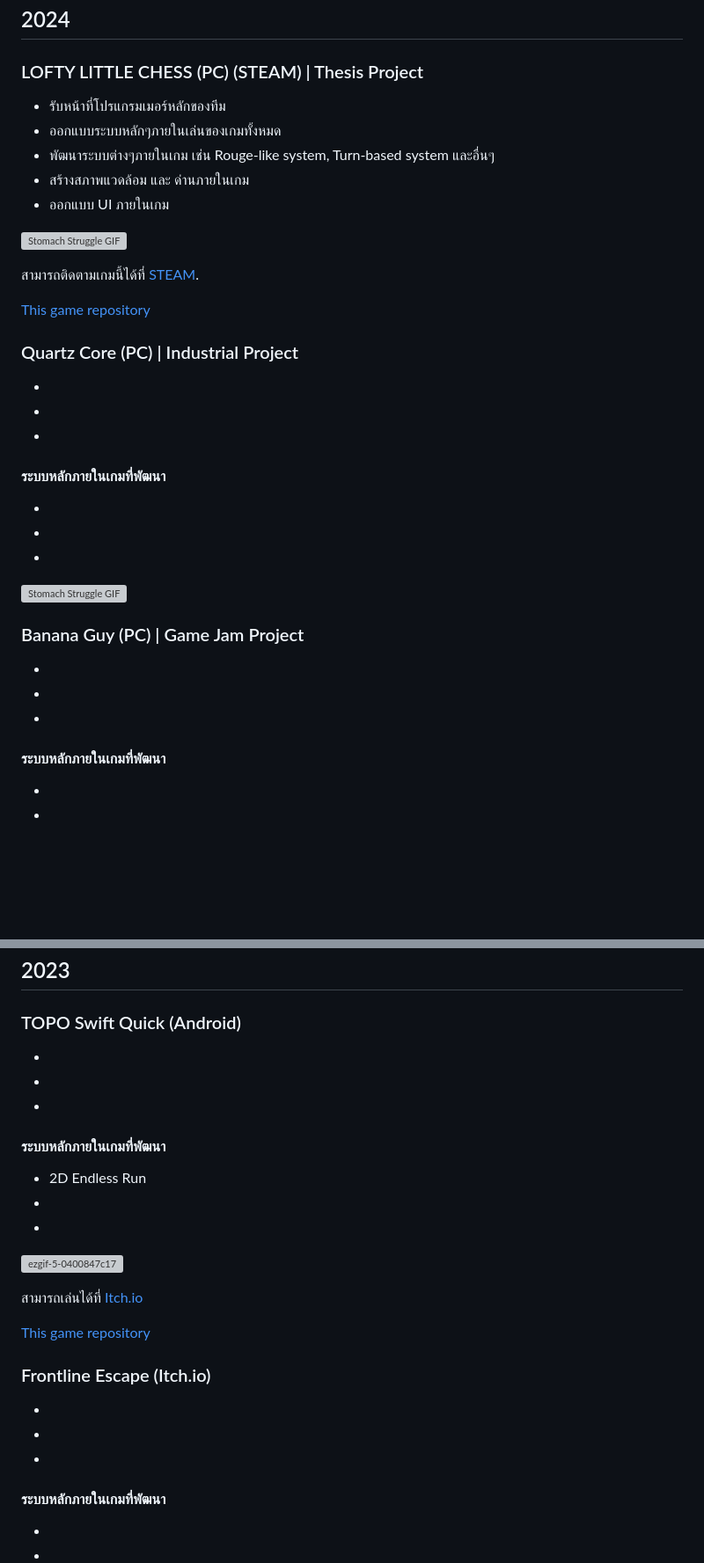
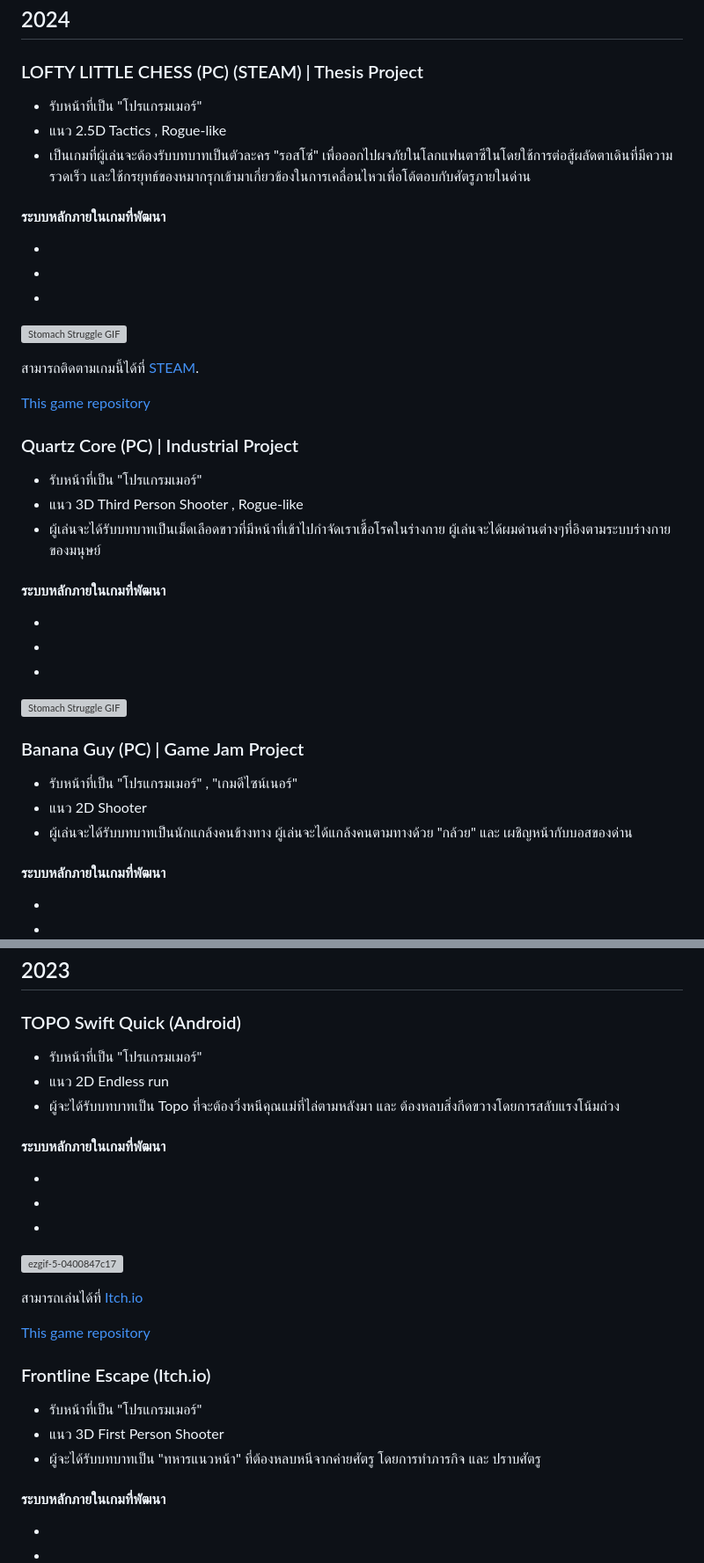
Before and after one commit to MrJOKIT/MrJOKIT.github.io, a Markdown page: README.md, 2 parts joined by grey strips. Shown at 88% size. Rendered like a GitHub page; blank space fills up the shorter version; grey boxes are pictures that could not be loaded.

```diff
--- a/README.md
+++ b/README.md
@@ -9,11 +9,14 @@
 ## 2024
 
 ### LOFTY LITTLE CHESS (PC) (STEAM) | Thesis Project
-* รับหน้าที่โปรแกรมเมอร์หลักของทีม
-* ออกแบบระบบหลักๆภายในเล่นของเกมทั้งหมด
-* พัฒนาระบบต่างๆภายในเกม เช่น Rouge-like system, Turn-based system และอื่นๆ
-* สร้างสภาพแวดล้อม และ ด่านภายในเกม
-* ออกแบบ UI ภายในเกม
+* รับหน้าที่เป็น "โปรแกรมเมอร์"
+* แนว 2.5D Tactics , Rogue-like
+* เป็นเกมที่ผู้เล่นจะต้องรับบทบาทเป็นตัวละคร "รอสโซ่" เพื่อออกไปผจภัยในโลกแฟนตาซีในโดยใช้การต่อสู้ผลัดตาเดินที่มีความรวดเร็ว และใช้กรยุทธ์ของหมากรุกเข้ามาเกี่ยวข้องในการเคลื่อนไหวเพื่อโต้ตอบกับศัตรูภายในด่าน
+
+#### ระบบหลักภายในเกมที่พัฒนา
+-
+-
+-
 
 ![Stomach Struggle GIF](https://github.com/SuNnY54569/SuNnY54569/blob/840ff9a3d35d054b0a5cf1473f4fcba0f4c86166/StomachStruggle.gif?raw=true)
 
@@ -24,9 +27,9 @@
 
 
 ### Quartz Core (PC) | Industrial Project
-*
-*
-*
+* รับหน้าที่เป็น "โปรแกรมเมอร์"
+* แนว 3D Third Person Shooter , Rogue-like
+* ผู้เล่นจะได้รับบทบาทเป็นเม็ดเลือดขาวที่มีหน้าที่เข้าไปกำจัดเราเชื้อโรคในร่างกาย ผู้เล่นจะได้ผมด่านต่างๆที่อิงตามระบบร่างกายของมนุษย์
 
 #### ระบบหลักภายในเกมที่พัฒนา
 -
@@ -36,9 +39,9 @@
 ![Stomach Struggle GIF](https://github.com/SuNnY54569/SuNnY54569/blob/840ff9a3d35d054b0a5cf1473f4fcba0f4c86166/StomachStruggle.gif?raw=true)
 
 ### Banana Guy (PC) | Game Jam Project
-*
-*
-*
+* รับหน้าที่เป็น "โปรแกรมเมอร์" , "เกมดีไซน์เนอร์"
+* แนว 2D Shooter
+* ผู้เล่นจะได้รับบทบาทเป็นนักแกล้งคนข้างทาง ผู้เล่นจะได้แกล้งคนตามทางด้วย "กล้วย" และ เผชิญหน้ากับบอสของด่าน
 
 #### ระบบหลักภายในเกมที่พัฒนา
 -
@@ -54,13 +57,12 @@
 ## 2023
 
 ### TOPO Swift Quick (Android)
-
-*
-*
-*
+* รับหน้าที่เป็น "โปรแกรมเมอร์"
+* แนว 2D Endless run
+* ผู้จะได้รับบทบาทเป็น Topo ที่จะต้องวิ่งหนีคุณแม่ที่ไล่ตามหลังมา และ ต้องหลบสิ่งกีดขวางโดยการสลับแรงโน้มถ่วง
 
 #### ระบบหลักภายในเกมที่พัฒนา
-- 2D Endless Run
+-
 -
 -
 
@@ -72,9 +74,9 @@
 
 ### Frontline Escape (Itch.io)
 
-*
-*
-*
+* รับหน้าที่เป็น "โปรแกรมเมอร์"
+* แนว 3D First Person Shooter
+* ผู้จะได้รับบทบาทเป็น "ทหารแนวหน้า" ที่ต้องหลบหนีจากค่ายศัตรู โดยการทำภารกิจ และ ปราบศัตรู
 
 #### ระบบหลักภายในเกมที่พัฒนา
 -
```
Also changed, not shown: other parts of README.md (+5 -5 lines).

### Exercise
Your copy should match the records above word for word, but without images.

### Expected answer
Before and after one commit to MrJOKIT/MrJOKIT.github.io, a Markdown page: README.md, 2 parts joined by grey strips. Shown at 88% size. Rendered like a GitHub page; blank space fills up the shorter version; grey boxes are pictures that could not be loaded.

```diff
--- a/README.md
+++ b/README.md
@@ -9,11 +9,14 @@
 ## 2024
 
 ### LOFTY LITTLE CHESS (PC) (STEAM) | Thesis Project
-* รับหน้าที่โปรแกรมเมอร์หลักของทีม
-* ออกแบบระบบหลักๆภายในเล่นของเกมทั้งหมด
-* พัฒนาระบบต่างๆภายในเกม เช่น Rouge-like system, Turn-based system และอื่นๆ
-* สร้างสภาพแวดล้อม และ ด่านภายในเกม
-* ออกแบบ UI ภายในเกม
+* รับหน้าที่เป็น "โปรแกรมเมอร์"
+* แนว 2.5D Tactics , Rogue-like
+* เป็นเกมที่ผู้เล่นจะต้องรับบทบาทเป็นตัวละคร "รอสโซ่" เพื่อออกไปผจภัยในโลกแฟนตาซีในโดยใช้การต่อสู้ผลัดตาเดินที่มีความรวดเร็ว และใช้กรยุทธ์ของหมากรุกเข้ามาเกี่ยวข้องในการเคลื่อนไหวเพื่อโต้ตอบกับศัตรูภายในด่าน
+
+#### ระบบหลักภายในเกมที่พัฒนา
+-
+-
+-
 
 ![Stomach Struggle GIF](https://github.com/SuNnY54569/SuNnY54569/blob/840ff9a3d35d054b0a5cf1473f4fcba0f4c86166/StomachStruggle.gif?raw=true)
 
@@ -24,9 +27,9 @@
 
 
 ### Quartz Core (PC) | Industrial Project
-*
-*
-*
+* รับหน้าที่เป็น "โปรแกรมเมอร์"
+* แนว 3D Third Person Shooter , Rogue-like
+* ผู้เล่นจะได้รับบทบาทเป็นเม็ดเลือดขาวที่มีหน้าที่เข้าไปกำจัดเราเชื้อโรคในร่างกาย ผู้เล่นจะได้ผมด่านต่างๆที่อิงตามระบบร่างกายของมนุษย์
 
 #### ระบบหลักภายในเกมที่พัฒนา
 -
@@ -36,9 +39,9 @@
 ![Stomach Struggle GIF](https://github.com/SuNnY54569/SuNnY54569/blob/840ff9a3d35d054b0a5cf1473f4fcba0f4c86166/StomachStruggle.gif?raw=true)
 
 ### Banana Guy (PC) | Game Jam Project
-*
-*
-*
+* รับหน้าที่เป็น "โปรแกรมเมอร์" , "เกมดีไซน์เนอร์"
+* แนว 2D Shooter
+* ผู้เล่นจะได้รับบทบาทเป็นนักแกล้งคนข้างทาง ผู้เล่นจะได้แกล้งคนตามทางด้วย "กล้วย" และ เผชิญหน้ากับบอสของด่าน
 
 #### ระบบหลักภายในเกมที่พัฒนา
 -
@@ -54,13 +57,12 @@
 ## 2023
 
 ### TOPO Swift Quick (Android)
-
-*
-*
-*
+* รับหน้าที่เป็น "โปรแกรมเมอร์"
+* แนว 2D Endless run
+* ผู้จะได้รับบทบาทเป็น Topo ที่จะต้องวิ่งหนีคุณแม่ที่ไล่ตามหลังมา และ ต้องหลบสิ่งกีดขวางโดยการสลับแรงโน้มถ่วง
 
 #### ระบบหลักภายในเกมที่พัฒนา
-- 2D Endless Run
+-
 -
 -
 
@@ -72,9 +74,9 @@
 
 ### Frontline Escape (Itch.io)
 
-*
-*
-*
+* รับหน้าที่เป็น "โปรแกรมเมอร์"
+* แนว 3D First Person Shooter
+* ผู้จะได้รับบทบาทเป็น "ทหารแนวหน้า" ที่ต้องหลบหนีจากค่ายศัตรู โดยการทำภารกิจ และ ปราบศัตรู
 
 #### ระบบหลักภายในเกมที่พัฒนา
 -
```
Also changed, not shown: other parts of README.md (+5 -5 lines).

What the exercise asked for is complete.